**Work task**
For each line below that contains the word "largest", make a copy.

(Modification records)
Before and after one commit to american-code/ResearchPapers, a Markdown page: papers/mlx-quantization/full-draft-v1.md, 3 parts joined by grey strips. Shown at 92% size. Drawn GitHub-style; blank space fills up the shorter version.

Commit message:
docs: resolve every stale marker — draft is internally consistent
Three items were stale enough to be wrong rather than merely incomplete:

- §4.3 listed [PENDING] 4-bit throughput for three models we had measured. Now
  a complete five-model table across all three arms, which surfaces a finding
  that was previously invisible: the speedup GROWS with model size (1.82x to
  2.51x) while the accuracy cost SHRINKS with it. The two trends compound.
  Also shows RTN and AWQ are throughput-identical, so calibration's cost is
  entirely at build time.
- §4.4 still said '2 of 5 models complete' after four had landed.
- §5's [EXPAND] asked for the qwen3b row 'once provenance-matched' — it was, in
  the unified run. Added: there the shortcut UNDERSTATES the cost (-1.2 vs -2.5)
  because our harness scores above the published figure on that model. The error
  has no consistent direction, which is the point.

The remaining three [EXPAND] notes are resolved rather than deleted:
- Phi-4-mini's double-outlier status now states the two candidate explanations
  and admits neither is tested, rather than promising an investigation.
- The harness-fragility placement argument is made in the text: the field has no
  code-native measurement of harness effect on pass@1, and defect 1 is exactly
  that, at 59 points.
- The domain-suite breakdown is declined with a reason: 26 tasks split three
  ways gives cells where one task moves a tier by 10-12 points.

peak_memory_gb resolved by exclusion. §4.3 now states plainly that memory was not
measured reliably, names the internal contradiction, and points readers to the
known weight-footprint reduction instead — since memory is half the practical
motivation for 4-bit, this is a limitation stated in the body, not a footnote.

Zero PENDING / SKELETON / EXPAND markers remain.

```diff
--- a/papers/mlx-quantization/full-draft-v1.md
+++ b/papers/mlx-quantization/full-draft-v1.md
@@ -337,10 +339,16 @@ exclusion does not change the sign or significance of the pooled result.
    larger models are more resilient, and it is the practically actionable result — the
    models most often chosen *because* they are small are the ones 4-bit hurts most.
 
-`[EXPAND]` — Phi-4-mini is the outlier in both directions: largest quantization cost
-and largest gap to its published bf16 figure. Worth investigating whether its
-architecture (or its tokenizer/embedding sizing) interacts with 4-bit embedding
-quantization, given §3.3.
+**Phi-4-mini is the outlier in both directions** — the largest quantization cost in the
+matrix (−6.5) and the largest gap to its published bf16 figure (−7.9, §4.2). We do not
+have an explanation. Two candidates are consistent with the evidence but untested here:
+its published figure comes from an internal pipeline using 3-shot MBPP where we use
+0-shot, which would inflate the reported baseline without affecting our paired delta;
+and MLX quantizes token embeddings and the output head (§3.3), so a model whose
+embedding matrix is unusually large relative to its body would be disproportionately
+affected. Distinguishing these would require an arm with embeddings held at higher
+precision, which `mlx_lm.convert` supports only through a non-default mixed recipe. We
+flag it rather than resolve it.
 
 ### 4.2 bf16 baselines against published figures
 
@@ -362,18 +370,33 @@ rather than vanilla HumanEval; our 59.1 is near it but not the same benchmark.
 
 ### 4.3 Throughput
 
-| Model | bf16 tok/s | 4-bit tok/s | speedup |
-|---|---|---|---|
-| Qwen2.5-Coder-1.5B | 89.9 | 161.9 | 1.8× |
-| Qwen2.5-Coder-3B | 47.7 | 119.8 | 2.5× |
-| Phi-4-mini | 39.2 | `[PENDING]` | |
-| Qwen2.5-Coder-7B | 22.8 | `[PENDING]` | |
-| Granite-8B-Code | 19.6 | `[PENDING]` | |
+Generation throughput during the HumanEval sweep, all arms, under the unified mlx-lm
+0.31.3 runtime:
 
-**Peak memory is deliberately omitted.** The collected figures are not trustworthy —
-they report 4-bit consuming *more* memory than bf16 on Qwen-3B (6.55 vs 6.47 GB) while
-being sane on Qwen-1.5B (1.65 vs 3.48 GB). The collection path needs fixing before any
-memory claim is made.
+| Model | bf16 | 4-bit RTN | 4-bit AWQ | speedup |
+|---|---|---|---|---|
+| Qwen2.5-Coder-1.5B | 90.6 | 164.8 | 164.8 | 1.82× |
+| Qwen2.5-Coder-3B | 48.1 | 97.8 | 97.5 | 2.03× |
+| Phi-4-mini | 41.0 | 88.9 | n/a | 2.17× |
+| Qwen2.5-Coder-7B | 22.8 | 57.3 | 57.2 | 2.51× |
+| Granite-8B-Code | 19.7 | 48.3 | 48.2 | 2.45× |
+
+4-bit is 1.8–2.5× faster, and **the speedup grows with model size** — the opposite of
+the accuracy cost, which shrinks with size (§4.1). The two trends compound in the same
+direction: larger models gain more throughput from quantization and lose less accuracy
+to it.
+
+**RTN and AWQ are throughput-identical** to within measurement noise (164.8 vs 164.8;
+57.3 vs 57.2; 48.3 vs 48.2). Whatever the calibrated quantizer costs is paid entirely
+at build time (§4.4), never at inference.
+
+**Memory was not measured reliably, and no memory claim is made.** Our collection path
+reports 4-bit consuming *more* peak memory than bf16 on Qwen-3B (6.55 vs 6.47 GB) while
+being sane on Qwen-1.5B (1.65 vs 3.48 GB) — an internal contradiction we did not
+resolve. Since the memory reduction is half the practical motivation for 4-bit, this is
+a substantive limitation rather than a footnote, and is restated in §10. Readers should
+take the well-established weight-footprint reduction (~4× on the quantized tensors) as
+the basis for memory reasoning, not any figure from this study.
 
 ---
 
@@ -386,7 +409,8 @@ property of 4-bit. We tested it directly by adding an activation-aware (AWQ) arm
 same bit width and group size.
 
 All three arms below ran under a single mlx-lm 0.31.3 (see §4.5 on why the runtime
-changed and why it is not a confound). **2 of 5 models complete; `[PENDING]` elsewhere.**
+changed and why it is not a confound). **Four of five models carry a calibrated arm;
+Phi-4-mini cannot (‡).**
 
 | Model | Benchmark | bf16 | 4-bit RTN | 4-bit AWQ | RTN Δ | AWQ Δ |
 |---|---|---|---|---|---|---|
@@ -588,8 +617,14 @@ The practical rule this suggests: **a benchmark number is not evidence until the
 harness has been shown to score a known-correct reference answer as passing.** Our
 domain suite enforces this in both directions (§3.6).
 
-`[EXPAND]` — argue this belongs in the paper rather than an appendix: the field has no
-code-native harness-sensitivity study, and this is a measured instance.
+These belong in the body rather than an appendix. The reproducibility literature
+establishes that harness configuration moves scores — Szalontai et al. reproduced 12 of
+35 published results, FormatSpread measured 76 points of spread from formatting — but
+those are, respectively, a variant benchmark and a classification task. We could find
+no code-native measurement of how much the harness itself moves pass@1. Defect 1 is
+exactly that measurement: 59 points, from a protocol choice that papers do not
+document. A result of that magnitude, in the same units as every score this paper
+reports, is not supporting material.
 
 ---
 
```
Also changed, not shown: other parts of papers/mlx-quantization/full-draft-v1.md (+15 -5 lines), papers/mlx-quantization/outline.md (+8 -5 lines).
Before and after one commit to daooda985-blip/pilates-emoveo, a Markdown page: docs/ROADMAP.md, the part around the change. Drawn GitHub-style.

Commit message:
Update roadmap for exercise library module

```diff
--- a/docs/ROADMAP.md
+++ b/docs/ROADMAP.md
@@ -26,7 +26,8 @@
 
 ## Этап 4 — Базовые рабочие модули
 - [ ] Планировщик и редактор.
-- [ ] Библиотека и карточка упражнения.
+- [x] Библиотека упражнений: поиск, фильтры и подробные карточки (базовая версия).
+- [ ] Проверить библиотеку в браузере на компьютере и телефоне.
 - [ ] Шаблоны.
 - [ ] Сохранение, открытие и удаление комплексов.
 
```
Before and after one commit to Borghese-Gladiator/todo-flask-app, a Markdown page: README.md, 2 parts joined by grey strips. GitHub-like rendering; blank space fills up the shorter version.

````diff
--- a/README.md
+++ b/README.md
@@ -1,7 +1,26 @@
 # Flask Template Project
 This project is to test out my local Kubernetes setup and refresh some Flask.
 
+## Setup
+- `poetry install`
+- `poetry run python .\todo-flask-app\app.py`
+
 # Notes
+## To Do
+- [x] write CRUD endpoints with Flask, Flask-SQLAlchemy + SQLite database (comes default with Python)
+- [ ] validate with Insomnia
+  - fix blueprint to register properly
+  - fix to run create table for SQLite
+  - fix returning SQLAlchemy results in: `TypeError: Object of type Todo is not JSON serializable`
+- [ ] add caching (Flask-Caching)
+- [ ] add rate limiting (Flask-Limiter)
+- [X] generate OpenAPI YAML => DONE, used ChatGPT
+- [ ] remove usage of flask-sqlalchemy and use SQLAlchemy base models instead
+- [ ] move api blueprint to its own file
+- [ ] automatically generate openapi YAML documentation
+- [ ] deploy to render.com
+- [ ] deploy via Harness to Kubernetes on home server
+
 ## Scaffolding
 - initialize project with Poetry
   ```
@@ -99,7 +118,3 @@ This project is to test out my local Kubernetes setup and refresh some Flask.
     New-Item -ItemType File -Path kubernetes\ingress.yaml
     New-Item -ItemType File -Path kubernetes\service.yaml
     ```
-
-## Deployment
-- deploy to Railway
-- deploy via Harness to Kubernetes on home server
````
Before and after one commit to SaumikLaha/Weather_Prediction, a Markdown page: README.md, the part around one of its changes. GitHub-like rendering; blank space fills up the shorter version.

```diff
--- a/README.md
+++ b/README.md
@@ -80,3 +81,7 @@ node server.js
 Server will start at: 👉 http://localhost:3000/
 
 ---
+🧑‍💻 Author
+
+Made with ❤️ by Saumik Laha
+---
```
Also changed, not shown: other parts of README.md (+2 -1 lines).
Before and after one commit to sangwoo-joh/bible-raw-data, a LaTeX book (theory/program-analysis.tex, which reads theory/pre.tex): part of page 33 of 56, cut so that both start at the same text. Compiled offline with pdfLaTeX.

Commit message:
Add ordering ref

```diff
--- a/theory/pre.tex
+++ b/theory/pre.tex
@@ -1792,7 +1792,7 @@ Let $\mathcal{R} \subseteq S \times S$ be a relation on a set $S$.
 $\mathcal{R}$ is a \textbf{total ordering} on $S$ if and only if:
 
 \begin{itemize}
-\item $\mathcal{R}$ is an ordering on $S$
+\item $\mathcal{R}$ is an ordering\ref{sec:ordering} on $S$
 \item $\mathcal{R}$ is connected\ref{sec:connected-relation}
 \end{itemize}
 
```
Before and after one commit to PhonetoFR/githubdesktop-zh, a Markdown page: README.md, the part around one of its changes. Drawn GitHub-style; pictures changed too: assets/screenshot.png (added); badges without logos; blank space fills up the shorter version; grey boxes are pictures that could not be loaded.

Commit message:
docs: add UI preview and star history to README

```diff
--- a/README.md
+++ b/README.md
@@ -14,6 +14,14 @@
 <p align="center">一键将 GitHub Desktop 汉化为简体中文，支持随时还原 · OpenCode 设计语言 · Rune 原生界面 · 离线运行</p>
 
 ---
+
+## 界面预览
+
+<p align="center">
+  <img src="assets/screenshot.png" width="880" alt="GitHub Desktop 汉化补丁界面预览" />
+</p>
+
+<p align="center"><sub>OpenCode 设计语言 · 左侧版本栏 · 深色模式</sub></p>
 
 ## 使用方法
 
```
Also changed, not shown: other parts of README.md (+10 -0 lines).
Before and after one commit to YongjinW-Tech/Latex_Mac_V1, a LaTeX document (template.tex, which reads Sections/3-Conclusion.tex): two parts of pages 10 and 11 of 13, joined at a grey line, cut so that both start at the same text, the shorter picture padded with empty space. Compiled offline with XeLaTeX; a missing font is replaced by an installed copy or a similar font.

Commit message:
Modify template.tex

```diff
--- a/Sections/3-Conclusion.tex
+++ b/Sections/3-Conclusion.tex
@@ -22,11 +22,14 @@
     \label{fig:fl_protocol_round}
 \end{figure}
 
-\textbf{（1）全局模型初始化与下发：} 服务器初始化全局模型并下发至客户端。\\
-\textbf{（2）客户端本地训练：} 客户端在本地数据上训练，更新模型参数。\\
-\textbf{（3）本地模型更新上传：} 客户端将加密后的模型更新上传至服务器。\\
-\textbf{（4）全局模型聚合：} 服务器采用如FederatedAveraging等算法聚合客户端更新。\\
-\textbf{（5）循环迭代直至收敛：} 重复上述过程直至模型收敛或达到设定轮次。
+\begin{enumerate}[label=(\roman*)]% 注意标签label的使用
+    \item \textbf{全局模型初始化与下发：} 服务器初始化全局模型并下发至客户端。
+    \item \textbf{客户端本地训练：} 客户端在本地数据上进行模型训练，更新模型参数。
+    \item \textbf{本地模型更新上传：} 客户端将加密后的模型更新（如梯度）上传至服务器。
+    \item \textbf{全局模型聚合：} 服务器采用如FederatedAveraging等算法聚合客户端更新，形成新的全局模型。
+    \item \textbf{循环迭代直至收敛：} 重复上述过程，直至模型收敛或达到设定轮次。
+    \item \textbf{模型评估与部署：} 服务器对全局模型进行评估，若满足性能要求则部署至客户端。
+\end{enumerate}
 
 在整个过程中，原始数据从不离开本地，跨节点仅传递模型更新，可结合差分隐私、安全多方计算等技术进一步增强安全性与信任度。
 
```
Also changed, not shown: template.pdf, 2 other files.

**Response to the exercise**
-`[EXPAND]` — Phi-4-mini is the outlier in both directions: largest quantization cost
-and largest gap to its published bf16 figure. Worth investigating whether its
+**Phi-4-mini is the outlier in both directions** — the largest quantization cost in the
+matrix (−6.5) and the largest gap to its published bf16 figure (−7.9, §4.2). We do not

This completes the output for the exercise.